PROVIDED RECORDS —
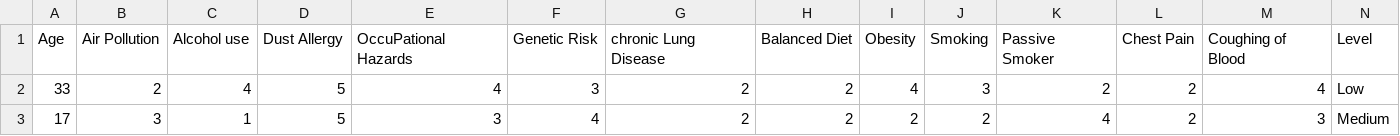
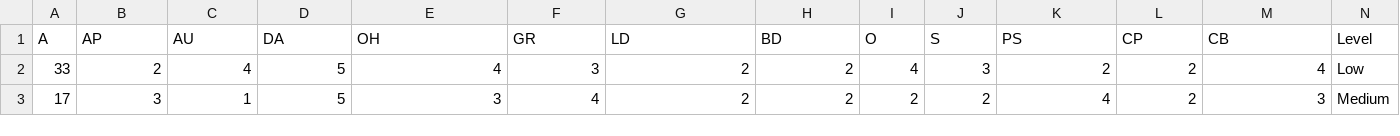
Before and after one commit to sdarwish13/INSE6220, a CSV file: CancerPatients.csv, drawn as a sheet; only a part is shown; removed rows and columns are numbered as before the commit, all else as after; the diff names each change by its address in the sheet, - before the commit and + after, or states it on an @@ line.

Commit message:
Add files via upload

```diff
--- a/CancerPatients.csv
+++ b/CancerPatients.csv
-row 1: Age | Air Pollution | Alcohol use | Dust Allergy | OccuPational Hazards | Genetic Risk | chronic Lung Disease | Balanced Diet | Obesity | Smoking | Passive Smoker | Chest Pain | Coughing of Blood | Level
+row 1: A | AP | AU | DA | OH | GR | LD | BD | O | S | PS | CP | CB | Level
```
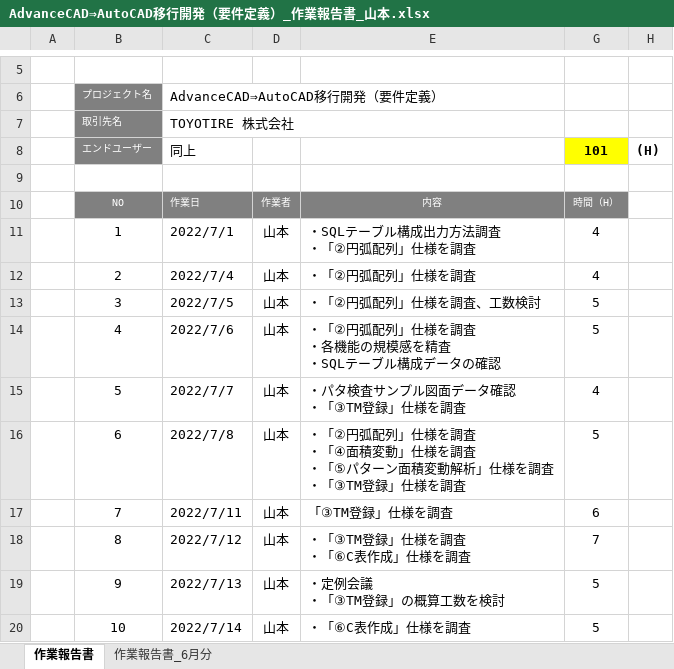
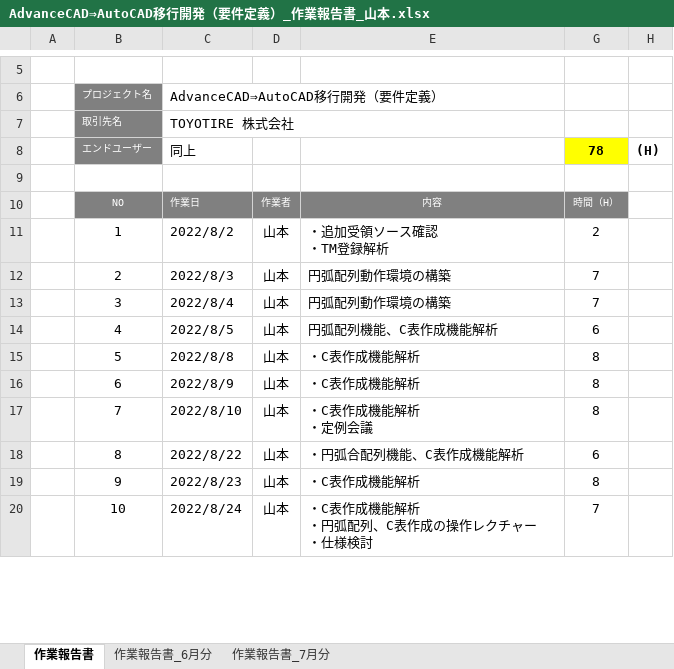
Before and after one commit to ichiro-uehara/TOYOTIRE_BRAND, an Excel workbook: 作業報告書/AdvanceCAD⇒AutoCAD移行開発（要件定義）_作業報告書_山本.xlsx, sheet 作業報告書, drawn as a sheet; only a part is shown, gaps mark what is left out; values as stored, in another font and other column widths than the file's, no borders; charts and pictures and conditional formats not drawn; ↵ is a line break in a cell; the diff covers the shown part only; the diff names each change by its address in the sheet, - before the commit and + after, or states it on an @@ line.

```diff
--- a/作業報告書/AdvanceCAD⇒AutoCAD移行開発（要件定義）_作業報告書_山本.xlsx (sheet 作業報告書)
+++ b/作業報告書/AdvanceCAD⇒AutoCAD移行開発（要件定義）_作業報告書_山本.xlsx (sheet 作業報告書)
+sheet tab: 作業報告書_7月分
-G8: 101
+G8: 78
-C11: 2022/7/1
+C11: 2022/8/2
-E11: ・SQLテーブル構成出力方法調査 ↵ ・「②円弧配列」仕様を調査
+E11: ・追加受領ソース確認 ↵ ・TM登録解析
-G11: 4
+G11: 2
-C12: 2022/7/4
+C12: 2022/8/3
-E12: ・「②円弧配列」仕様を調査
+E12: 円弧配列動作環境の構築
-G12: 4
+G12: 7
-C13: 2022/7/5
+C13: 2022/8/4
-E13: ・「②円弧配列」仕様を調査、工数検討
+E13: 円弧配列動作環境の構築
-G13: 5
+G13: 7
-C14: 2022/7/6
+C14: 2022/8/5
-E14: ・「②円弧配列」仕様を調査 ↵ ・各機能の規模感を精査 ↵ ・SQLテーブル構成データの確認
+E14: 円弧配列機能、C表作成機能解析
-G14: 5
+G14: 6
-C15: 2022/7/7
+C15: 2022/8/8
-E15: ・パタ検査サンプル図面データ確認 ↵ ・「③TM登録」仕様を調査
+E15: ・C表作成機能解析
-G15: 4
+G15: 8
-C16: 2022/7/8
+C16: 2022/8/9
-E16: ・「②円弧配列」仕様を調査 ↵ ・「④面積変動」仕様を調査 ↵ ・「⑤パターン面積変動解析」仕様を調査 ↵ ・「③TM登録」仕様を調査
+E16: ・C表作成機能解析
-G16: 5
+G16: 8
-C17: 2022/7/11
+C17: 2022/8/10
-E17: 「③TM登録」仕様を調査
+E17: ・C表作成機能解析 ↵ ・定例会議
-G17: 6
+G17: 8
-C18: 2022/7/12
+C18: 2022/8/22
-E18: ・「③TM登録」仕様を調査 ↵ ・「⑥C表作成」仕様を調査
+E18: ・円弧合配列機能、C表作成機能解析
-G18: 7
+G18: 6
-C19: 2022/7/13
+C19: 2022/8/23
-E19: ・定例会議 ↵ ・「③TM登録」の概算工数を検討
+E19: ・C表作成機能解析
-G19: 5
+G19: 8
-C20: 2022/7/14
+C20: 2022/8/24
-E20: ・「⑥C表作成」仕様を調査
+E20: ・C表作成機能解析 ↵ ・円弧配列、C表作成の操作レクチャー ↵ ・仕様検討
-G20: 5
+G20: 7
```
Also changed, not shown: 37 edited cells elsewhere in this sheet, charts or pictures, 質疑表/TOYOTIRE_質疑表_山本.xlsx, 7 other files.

* * *

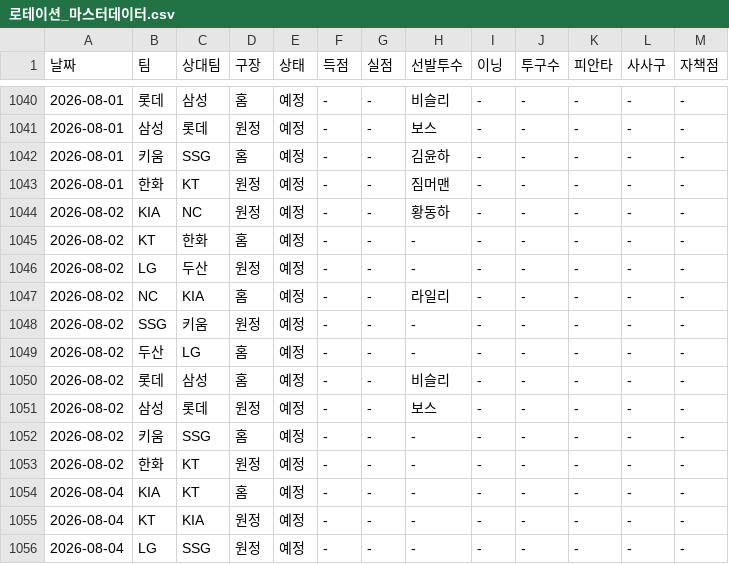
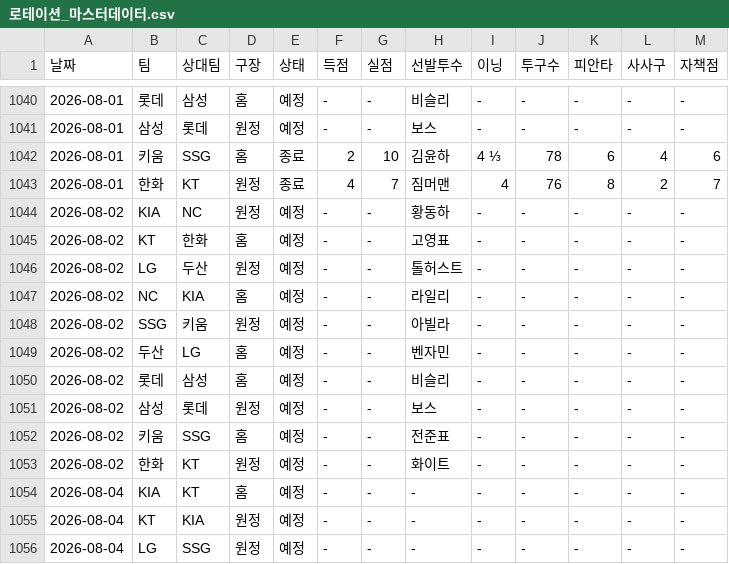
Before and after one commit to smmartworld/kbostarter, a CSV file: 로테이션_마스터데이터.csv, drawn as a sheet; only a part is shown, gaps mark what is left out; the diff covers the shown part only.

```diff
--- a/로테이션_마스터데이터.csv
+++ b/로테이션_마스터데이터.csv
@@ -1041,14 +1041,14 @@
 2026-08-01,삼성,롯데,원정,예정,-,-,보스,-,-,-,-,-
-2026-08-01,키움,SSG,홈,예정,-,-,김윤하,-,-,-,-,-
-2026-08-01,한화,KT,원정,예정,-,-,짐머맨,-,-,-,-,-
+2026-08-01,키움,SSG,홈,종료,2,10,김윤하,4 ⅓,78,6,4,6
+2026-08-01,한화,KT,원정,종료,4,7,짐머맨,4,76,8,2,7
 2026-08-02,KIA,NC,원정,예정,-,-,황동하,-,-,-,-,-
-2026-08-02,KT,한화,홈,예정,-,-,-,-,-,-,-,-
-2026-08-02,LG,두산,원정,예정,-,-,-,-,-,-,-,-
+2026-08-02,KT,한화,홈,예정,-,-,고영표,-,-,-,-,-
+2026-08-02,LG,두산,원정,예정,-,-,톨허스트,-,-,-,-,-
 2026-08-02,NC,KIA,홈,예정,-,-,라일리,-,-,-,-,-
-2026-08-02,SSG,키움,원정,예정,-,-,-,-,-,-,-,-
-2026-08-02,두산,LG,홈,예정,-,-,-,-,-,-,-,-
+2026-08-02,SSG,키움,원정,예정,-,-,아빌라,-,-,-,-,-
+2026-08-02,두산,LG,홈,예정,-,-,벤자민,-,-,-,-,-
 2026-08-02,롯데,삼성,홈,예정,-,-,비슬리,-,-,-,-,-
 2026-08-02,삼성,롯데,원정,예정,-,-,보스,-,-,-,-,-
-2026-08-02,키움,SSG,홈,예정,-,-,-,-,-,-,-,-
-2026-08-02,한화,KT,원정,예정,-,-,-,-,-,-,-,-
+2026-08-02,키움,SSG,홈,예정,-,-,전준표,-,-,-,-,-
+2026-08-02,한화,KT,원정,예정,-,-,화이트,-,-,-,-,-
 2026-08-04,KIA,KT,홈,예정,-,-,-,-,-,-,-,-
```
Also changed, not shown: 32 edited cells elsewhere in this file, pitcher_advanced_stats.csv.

EXERCISE GOAL — Lines that hold the word "C表作成機能解析" are the ones to copy from the entries above.

YOUR RESPONSE —
+E14: 円弧配列機能、C表作成機能解析
+E15: ・C表作成機能解析
+E16: ・C表作成機能解析
+E17: ・C表作成機能解析 ↵ ・定例会議
+E18: ・円弧合配列機能、C表作成機能解析
+E19: ・C表作成機能解析
+E20: ・C表作成機能解析 ↵ ・円弧配列、C表作成の操作レクチャー ↵ ・仕様検討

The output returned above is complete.